▶ _To do_:
If a line in the records contains the string "from", show that line.

Web page edit records
'''

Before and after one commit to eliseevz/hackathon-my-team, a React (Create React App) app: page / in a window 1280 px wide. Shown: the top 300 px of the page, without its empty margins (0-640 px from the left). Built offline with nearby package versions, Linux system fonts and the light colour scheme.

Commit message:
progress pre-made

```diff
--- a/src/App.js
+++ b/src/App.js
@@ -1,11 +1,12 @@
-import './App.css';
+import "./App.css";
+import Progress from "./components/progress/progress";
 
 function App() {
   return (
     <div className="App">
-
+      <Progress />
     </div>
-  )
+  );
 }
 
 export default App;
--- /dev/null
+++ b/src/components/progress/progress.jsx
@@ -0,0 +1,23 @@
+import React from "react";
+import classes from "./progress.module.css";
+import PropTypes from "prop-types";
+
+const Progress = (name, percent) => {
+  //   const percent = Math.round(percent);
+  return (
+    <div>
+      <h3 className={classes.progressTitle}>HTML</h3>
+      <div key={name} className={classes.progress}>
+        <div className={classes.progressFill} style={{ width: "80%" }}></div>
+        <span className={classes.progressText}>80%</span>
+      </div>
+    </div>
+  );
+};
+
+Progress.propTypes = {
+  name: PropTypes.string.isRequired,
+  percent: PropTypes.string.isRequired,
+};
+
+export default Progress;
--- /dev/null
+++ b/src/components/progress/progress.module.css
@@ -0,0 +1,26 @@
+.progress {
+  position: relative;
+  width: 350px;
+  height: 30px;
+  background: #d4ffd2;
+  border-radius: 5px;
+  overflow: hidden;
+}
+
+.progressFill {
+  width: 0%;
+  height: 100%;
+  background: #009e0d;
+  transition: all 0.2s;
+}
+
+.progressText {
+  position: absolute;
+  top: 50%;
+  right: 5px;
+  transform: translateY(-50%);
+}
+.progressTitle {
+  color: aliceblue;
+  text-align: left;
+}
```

'''
'''

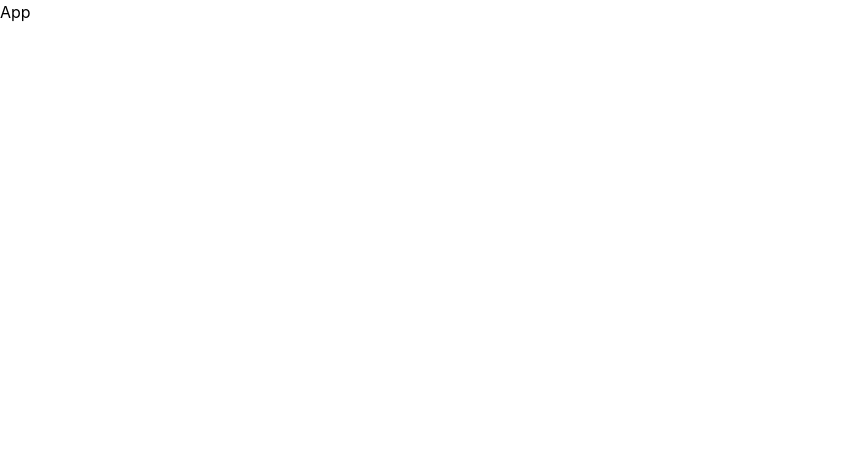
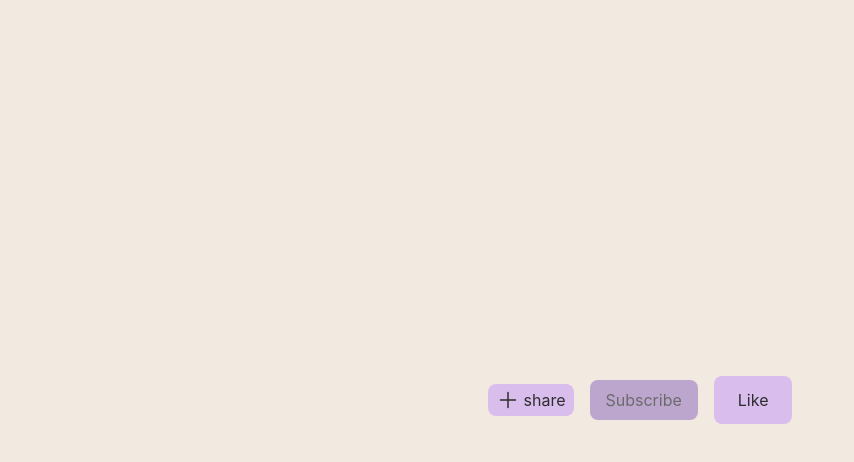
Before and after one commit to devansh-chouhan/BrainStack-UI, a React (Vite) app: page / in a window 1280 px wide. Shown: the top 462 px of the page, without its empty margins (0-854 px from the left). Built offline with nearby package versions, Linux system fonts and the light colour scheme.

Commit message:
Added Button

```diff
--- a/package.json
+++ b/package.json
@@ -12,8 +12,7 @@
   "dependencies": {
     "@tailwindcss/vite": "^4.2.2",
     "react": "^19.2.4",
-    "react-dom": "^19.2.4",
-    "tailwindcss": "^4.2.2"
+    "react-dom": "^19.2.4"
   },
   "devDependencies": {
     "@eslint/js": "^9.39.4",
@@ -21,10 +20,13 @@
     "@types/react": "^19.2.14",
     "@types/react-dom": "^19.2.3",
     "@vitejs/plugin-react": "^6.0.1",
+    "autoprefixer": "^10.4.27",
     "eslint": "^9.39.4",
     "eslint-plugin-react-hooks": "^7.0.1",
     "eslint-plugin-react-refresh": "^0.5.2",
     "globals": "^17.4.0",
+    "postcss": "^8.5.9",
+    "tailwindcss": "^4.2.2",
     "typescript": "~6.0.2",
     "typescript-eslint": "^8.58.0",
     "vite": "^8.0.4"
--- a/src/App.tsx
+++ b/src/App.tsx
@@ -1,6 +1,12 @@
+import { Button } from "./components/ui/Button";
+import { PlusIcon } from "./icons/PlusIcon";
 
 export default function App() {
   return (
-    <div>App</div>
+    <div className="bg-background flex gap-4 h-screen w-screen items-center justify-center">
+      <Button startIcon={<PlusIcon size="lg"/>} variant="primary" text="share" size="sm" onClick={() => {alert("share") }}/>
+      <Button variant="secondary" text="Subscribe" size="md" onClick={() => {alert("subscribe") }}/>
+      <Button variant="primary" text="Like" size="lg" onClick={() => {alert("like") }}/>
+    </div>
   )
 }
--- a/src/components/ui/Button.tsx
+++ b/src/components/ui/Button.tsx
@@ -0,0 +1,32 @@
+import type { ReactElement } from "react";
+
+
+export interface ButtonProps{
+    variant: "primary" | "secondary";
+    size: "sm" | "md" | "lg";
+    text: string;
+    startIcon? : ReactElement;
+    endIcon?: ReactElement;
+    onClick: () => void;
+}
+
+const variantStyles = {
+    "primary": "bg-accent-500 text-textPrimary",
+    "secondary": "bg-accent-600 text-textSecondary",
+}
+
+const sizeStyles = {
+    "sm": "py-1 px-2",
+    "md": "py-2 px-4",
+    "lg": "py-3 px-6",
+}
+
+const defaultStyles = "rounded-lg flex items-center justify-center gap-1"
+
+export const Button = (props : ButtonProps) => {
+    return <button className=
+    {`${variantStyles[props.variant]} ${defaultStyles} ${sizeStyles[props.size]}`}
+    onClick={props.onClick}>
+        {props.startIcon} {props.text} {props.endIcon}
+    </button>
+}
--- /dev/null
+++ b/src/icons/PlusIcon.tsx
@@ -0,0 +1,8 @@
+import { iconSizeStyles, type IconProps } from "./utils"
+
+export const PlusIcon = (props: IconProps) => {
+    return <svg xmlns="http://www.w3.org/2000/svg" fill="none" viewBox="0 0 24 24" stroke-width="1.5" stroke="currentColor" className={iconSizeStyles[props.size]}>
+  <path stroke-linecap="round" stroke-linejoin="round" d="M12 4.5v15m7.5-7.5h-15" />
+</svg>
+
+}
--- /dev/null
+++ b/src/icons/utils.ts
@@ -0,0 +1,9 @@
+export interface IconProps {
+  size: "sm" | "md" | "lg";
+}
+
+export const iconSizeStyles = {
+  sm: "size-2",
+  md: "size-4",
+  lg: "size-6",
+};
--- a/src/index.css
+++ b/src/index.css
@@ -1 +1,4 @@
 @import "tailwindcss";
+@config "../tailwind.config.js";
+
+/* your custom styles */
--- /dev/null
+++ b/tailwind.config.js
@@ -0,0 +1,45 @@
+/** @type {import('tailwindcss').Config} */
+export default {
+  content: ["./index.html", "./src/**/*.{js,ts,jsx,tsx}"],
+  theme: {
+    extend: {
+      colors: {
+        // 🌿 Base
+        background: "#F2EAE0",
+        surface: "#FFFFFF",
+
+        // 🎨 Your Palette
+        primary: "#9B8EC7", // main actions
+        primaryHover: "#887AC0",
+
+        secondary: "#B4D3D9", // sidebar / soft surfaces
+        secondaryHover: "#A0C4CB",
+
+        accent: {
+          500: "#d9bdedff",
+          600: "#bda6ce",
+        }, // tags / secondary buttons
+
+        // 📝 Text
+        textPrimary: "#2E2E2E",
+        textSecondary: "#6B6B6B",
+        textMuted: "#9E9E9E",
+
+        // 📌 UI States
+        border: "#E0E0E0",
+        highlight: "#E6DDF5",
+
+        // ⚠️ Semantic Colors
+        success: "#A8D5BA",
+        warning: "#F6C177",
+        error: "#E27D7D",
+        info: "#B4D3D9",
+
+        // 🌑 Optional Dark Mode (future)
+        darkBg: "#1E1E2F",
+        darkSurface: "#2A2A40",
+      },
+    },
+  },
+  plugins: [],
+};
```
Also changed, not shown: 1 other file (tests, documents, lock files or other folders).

'''

▶ _Written solution_:
Before and after one commit to eliseevz/hackathon-my-team, a React (Create React App) app: page / in a window 1280 px wide. Shown: the top 300 px of the page, without its empty margins (0-640 px from the left). Built offline with nearby package versions, Linux system fonts and the light colour scheme.
+import Progress from "./components/progress/progress";
+import React from "react";
+import classes from "./progress.module.css";
+import PropTypes from "prop-types";
Before and after one commit to devansh-chouhan/BrainStack-UI, a React (Vite) app: page / in a window 1280 px wide. Shown: the top 462 px of the page, without its empty margins (0-854 px from the left). Built offline with nearby package versions, Linux system fonts and the light colour scheme.
+import { Button } from "./components/ui/Button";
+import { PlusIcon } from "./icons/PlusIcon";
+import type { ReactElement } from "react";
+import { iconSizeStyles, type IconProps } from "./utils"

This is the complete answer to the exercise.